PROMPT | Wherever the word "index" turns up in a line of the entries, copy that line.

(Before-and-after page screenshots)
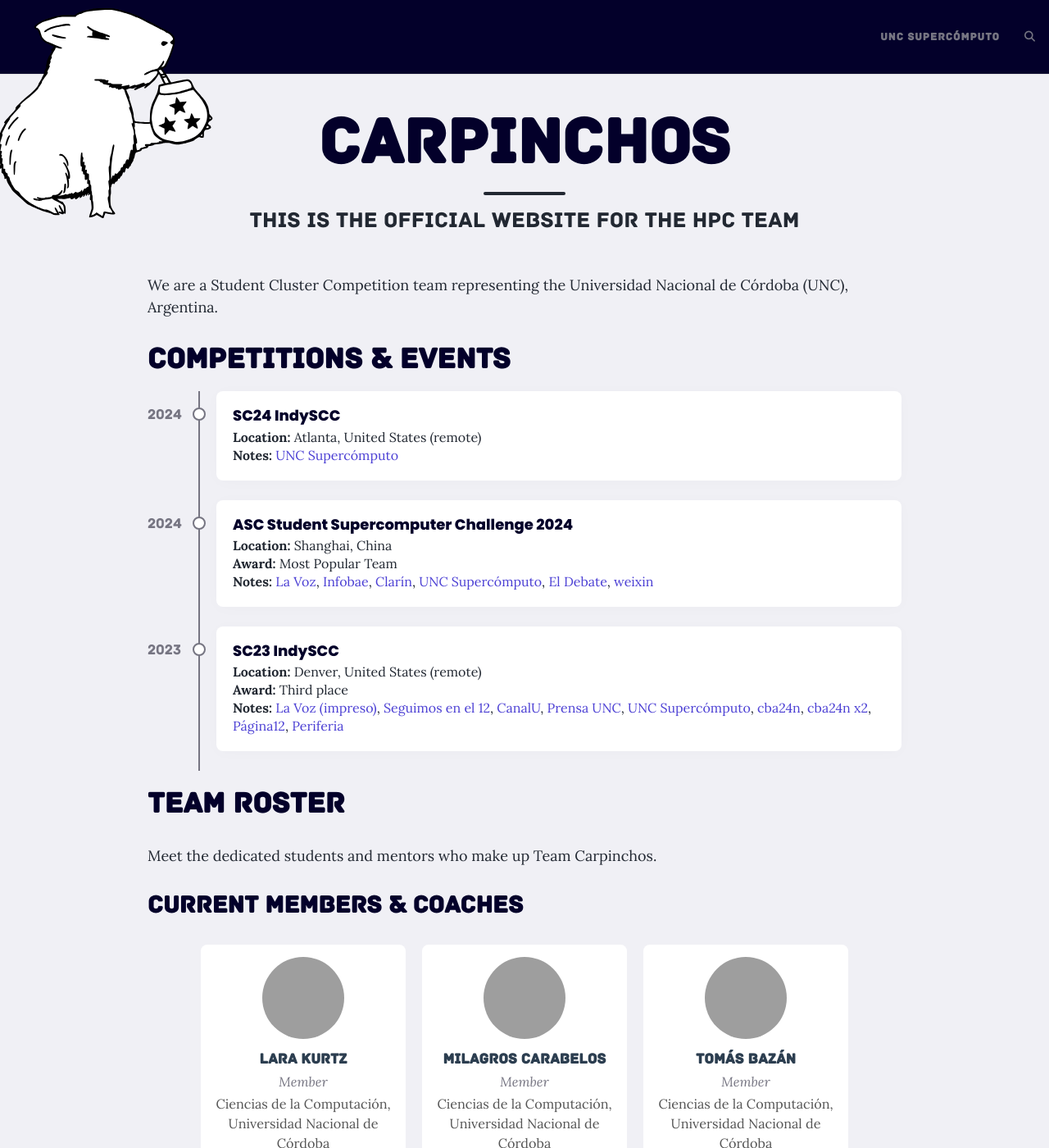
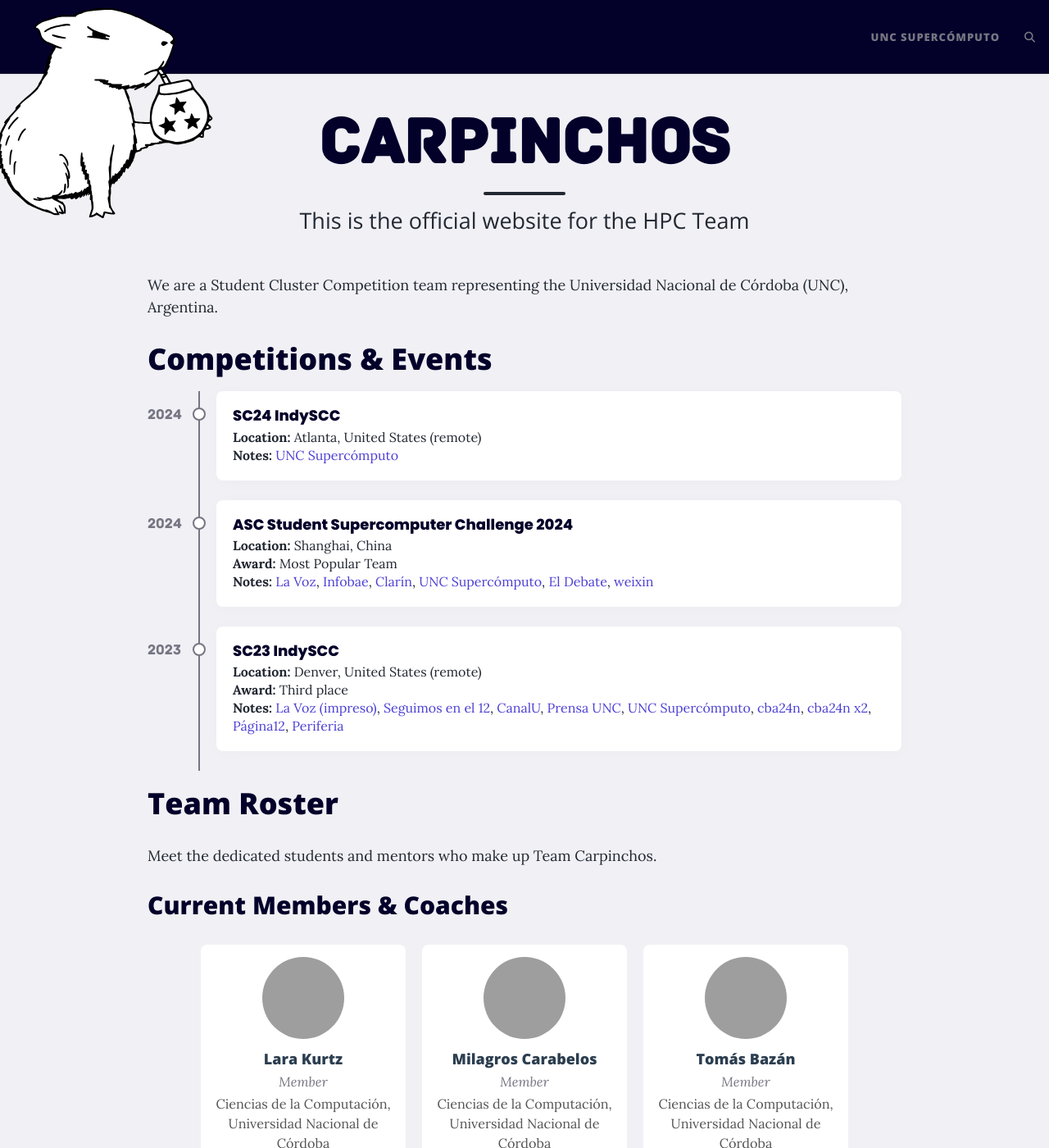
Before and after one commit to CarpinchosTeam/CarpinchosTeam.github.io, a Jekyll site: the page built from index.md, in a window 1280 px wide and 1400 px high, cut to the strip 0-1400 px from the top of the window. Shown: the whole strip at 82% size. Built offline with Jekyll 4.4.1, drawn with Linux system fonts in a browser that asks for light colours; comment, search, counter and statistics services are not loaded; grey boxes are pictures that could not be loaded.

Commit message:
Usar la font Archive solamente para la marca Carpinchos (?

```diff
--- a/assets/css/custom.css
+++ b/assets/css/custom.css
@@ -1,7 +1,7 @@
 :root {
   /* common CSS variables */
   --body-font: 'Lora', 'Times New Roman', serif;
-  --header-font: 'Archive', 'Helvetica Neue', Helvetica, Arial, sans-serif;
+  /* --header-font: 'Poppins', 'Helvetica Neue', Helvetica, Arial, sans-serif; */
 
   --primary: #4c40d4;
   --primary-dark: #767582;
@@ -31,3 +31,8 @@
 h1, h2, h3, h4, h6 {
   color: #03002a;
 }
+
+.page-heading > h1 {
+  font-family: 'Archive';
+  text-transform: uppercase;
+}
--- a/index.md
+++ b/index.md
@@ -1,6 +1,6 @@
 ---
 layout: home
-title: CARPINCHOS
+title: Carpinchos
 subtitle: This is the official website for the HPC Team
 ---
 
```
Also changed, not shown: _posts/2020-02-28-sample-markdown.md (+6 -1 lines).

SOLVED EXERCISE |
Before and after one commit to CarpinchosTeam/CarpinchosTeam.github.io, a Jekyll site: the page built from index.md, in a window 1280 px wide and 1400 px high, cut to the strip 0-1400 px from the top of the window. Shown: the whole strip at 82% size. Built offline with Jekyll 4.4.1, drawn with Linux system fonts in a browser that asks for light colours; comment, search, counter and statistics services are not loaded; grey boxes are pictures that could not be loaded.
--- a/index.md
+++ b/index.md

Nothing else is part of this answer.